Finally, eero's last software trick comes with its Eero Secure and Secure+ subscription services. The former, at $29.99 per year, comes with security scans and threat blocking, which checks your browsing against a list of known threats and is able to refuse the connection. Many people will have software on their computer that is more than capable of protecting them along with a little internet common sense, but it can be a nice option for kids or less tech-savvy people. There's also content filtering and ad blocking available if you want to restrict specific profiles.

Eero Secure+ comes with all of the above, as well as a VPN service, a password manager, and antivirus software. Again all of this can be obtained without eero's help, but having it in one place will be worth it to some. But not me.

Eero Beacon Speed, power, and prowess

Source: Samuel Contreras / Android Central (Image credit: Source: Samuel Contreras / Android Central)

In my testing, I used the Eero Beacon with an Eero Pro connected to my cable internet connection through a gigabit Ethernet switch. On a good day, my internet is capable of just over 500Mbps download and over 30Mbps upload, which is well within the Eero Pro's comfort zone. However, Eero only recommends the Beacon for connections up to 350Mbps.

While connected to the Eero Beacon, the fastest download speeds I saw were around 250Mbps, with most of them closer to 200Mbps. And that's fine. Everything on my network that needs a faster connection than that is hardwired, which leaves the Beacon to handle all of my streaming devices such as a Roku soundbar and my Google Home Max speaker. Both of these devices had random connection drops on my previous router, and the Beacon is more than fast enough for anything I want to do with them.

Eero states that the Beacon can add up to 1,500 square feet of coverage, but with a mesh like this, it's better not to try to stretch your connection too thin and instead use the Beacon to fill in weaker areas. I love how much more reliable the Wi-Fi is in my living room, and as long as I can keep away from speed tests, I'm happy.

I can't shake the feeling that a standard Eero would be a better choice.

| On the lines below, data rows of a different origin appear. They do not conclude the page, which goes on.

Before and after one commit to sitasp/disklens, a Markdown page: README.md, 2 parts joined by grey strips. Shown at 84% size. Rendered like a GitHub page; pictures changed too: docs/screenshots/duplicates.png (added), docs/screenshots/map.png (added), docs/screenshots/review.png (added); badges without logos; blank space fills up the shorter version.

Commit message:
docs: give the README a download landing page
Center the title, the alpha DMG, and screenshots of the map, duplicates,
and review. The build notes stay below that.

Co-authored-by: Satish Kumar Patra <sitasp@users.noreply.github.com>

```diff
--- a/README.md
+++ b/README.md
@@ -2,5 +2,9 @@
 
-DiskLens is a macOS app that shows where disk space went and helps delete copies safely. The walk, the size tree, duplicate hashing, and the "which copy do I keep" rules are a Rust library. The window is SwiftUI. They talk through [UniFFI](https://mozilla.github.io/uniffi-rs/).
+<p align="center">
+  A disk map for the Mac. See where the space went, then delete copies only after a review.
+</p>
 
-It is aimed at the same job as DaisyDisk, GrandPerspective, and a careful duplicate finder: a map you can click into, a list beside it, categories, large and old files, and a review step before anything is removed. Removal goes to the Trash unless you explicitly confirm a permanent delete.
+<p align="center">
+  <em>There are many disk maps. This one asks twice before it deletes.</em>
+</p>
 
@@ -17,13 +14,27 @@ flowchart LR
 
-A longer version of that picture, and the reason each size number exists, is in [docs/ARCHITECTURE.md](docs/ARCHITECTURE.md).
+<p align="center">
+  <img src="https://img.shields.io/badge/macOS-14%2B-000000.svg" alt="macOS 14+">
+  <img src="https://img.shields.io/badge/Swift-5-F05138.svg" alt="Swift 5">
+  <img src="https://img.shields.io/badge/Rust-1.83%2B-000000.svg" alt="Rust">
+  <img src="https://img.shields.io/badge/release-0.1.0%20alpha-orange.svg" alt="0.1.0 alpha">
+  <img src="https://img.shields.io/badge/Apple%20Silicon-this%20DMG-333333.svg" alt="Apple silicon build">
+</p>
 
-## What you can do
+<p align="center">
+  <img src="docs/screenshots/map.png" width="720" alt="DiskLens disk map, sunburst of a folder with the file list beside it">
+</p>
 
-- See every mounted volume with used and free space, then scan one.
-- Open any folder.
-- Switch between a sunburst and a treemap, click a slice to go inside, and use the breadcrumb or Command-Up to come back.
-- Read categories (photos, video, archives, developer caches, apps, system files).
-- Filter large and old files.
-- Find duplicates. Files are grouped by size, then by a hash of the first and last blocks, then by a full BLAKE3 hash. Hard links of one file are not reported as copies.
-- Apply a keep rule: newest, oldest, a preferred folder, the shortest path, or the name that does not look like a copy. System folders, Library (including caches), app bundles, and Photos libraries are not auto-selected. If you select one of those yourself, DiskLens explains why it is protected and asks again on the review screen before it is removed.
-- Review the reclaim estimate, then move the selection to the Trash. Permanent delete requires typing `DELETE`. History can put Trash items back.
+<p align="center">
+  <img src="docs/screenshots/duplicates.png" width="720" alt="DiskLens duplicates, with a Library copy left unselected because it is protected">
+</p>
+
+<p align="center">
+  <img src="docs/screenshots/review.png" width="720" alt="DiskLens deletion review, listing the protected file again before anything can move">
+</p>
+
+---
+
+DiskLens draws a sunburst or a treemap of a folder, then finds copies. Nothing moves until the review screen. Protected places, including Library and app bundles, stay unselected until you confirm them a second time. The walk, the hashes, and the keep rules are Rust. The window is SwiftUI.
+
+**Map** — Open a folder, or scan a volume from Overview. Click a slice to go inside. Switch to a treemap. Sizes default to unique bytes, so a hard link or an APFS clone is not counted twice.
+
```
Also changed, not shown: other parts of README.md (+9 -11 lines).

The biggest reservation I have in recommending the Eero Beacon is that I can't shake the feeling that a standard Eero would be a better choice. You can expand with your Eero mesh with any Eero router after all. While the standard Eero takes up more space and requires a surface to sit on to work optimally, its faster Wi-Fi performance and lower price make it feel much better. But the Eero Beacon delivers on its promises and has worked reliably with everything I've thrown at it.

The Eero Beacon's biggest strength by far is its fit and finish. It sits right up against the wall, barely more than an inch thick. It shines a wide night light below it if it's dark enough and even leaves room to plug in another device. I would have liked a ground plug to be included for additional support since the outlets in my home are a bit old, and the Eero Beacon slants to one side under its own weight. Even so, I think it looks nice and is a far sight better than any Wi-Fi extender I've ever seen.

Eero Beacon prongs

Source: Samuel Contreras / Android Central (Image credit: Source: Samuel Contreras / Android Central)

Eero Beacon Should you get it?

I really do like the Eero Beacon, but if I were to expand my Wi-Fi coverage again, I would feel a lot better about buying a standard eero, especially considering it's currently $70 cheaper. If you're willing to spend the extra money and don't need any Ethernet ports on your Eero extender, the Eero Beacon is still a great addition to the network.

3.5 out of 5

If you like the look of the Eero Beacon and want something slim and out of the way, it's hard to match the Beacon on any Wi-Fi system. If the Beacon could deliver speeds more on par with the rest of the Eero line and had a way to fit more snuggly in my socket, I'd be much more comfortable giving it a full recommendation. Still, for a lot of people, the Beacon is a great choice.

Samuel Contreras

When Samuel is not writing about networking or 5G at Android Central, he spends most of his time researching computer components and obsessing over what CPU goes into the ultimate Windows 98 computer. It's the Pentium 3.